▶ _BRIEF_
The entries follow. Print each one exactly.

▶ _RECORDS FOR THIS EXERCISE_
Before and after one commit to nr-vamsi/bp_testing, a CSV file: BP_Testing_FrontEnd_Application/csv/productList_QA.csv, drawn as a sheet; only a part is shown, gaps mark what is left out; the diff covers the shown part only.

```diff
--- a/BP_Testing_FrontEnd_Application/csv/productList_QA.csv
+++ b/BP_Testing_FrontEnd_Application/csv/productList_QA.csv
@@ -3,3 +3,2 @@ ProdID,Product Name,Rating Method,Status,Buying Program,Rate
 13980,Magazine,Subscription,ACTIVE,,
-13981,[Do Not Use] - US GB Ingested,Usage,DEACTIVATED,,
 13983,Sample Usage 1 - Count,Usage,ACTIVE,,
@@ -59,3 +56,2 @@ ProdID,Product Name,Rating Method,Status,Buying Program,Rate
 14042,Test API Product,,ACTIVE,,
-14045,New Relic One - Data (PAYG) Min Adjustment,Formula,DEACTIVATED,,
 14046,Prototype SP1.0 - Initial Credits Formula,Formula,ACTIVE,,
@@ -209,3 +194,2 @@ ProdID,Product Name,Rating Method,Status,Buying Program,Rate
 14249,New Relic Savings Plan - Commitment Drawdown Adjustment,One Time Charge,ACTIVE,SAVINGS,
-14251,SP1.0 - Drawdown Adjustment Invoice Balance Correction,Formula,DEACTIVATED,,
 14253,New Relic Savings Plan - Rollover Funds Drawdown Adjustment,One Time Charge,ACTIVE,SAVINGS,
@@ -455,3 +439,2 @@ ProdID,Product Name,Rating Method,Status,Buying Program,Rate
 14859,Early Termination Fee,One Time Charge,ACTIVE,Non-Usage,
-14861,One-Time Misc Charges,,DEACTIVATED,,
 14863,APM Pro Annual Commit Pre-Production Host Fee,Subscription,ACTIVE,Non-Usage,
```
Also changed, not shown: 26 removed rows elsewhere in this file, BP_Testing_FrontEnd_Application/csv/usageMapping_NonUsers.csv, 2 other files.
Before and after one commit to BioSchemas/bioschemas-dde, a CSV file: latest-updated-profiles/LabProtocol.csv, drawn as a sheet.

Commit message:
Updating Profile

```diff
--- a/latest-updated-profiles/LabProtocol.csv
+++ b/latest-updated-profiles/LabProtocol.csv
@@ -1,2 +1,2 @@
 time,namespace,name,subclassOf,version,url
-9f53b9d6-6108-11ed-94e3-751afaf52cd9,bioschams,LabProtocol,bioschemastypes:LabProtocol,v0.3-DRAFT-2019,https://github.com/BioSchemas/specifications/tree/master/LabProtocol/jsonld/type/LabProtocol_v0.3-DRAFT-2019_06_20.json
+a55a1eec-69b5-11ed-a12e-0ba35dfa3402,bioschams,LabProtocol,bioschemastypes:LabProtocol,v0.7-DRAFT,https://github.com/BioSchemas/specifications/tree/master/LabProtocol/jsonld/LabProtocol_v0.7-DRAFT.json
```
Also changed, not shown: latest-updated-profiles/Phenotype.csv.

▶ _TASK RESPONSE_
Before and after one commit to nr-vamsi/bp_testing, a CSV file: BP_Testing_FrontEnd_Application/csv/productList_QA.csv, drawn as a sheet; only a part is shown, gaps mark what is left out; the diff covers the shown part only.

```diff
--- a/BP_Testing_FrontEnd_Application/csv/productList_QA.csv
+++ b/BP_Testing_FrontEnd_Application/csv/productList_QA.csv
@@ -3,3 +3,2 @@ ProdID,Product Name,Rating Method,Status,Buying Program,Rate
 13980,Magazine,Subscription,ACTIVE,,
-13981,[Do Not Use] - US GB Ingested,Usage,DEACTIVATED,,
 13983,Sample Usage 1 - Count,Usage,ACTIVE,,
@@ -59,3 +56,2 @@ ProdID,Product Name,Rating Method,Status,Buying Program,Rate
 14042,Test API Product,,ACTIVE,,
-14045,New Relic One - Data (PAYG) Min Adjustment,Formula,DEACTIVATED,,
 14046,Prototype SP1.0 - Initial Credits Formula,Formula,ACTIVE,,
@@ -209,3 +194,2 @@ ProdID,Product Name,Rating Method,Status,Buying Program,Rate
 14249,New Relic Savings Plan - Commitment Drawdown Adjustment,One Time Charge,ACTIVE,SAVINGS,
-14251,SP1.0 - Drawdown Adjustment Invoice Balance Correction,Formula,DEACTIVATED,,
 14253,New Relic Savings Plan - Rollover Funds Drawdown Adjustment,One Time Charge,ACTIVE,SAVINGS,
@@ -455,3 +439,2 @@ ProdID,Product Name,Rating Method,Status,Buying Program,Rate
 14859,Early Termination Fee,One Time Charge,ACTIVE,Non-Usage,
-14861,One-Time Misc Charges,,DEACTIVATED,,
 14863,APM Pro Annual Commit Pre-Production Host Fee,Subscription,ACTIVE,Non-Usage,
```
Also changed, not shown: 26 removed rows elsewhere in this file, BP_Testing_FrontEnd_Application/csv/usageMapping_NonUsers.csv, 2 other files.
Before and after one commit to BioSchemas/bioschemas-dde, a CSV file: latest-updated-profiles/LabProtocol.csv, drawn as a sheet.

Commit message:
Updating Profile

```diff
--- a/latest-updated-profiles/LabProtocol.csv
+++ b/latest-updated-profiles/LabProtocol.csv
@@ -1,2 +1,2 @@
 time,namespace,name,subclassOf,version,url
-9f53b9d6-6108-11ed-94e3-751afaf52cd9,bioschams,LabProtocol,bioschemastypes:LabProtocol,v0.3-DRAFT-2019,https://github.com/BioSchemas/specifications/tree/master/LabProtocol/jsonld/type/LabProtocol_v0.3-DRAFT-2019_06_20.json
+a55a1eec-69b5-11ed-a12e-0ba35dfa3402,bioschams,LabProtocol,bioschemastypes:LabProtocol,v0.7-DRAFT,https://github.com/BioSchemas/specifications/tree/master/LabProtocol/jsonld/LabProtocol_v0.7-DRAFT.json
```
Also changed, not shown: latest-updated-profiles/Phenotype.csv.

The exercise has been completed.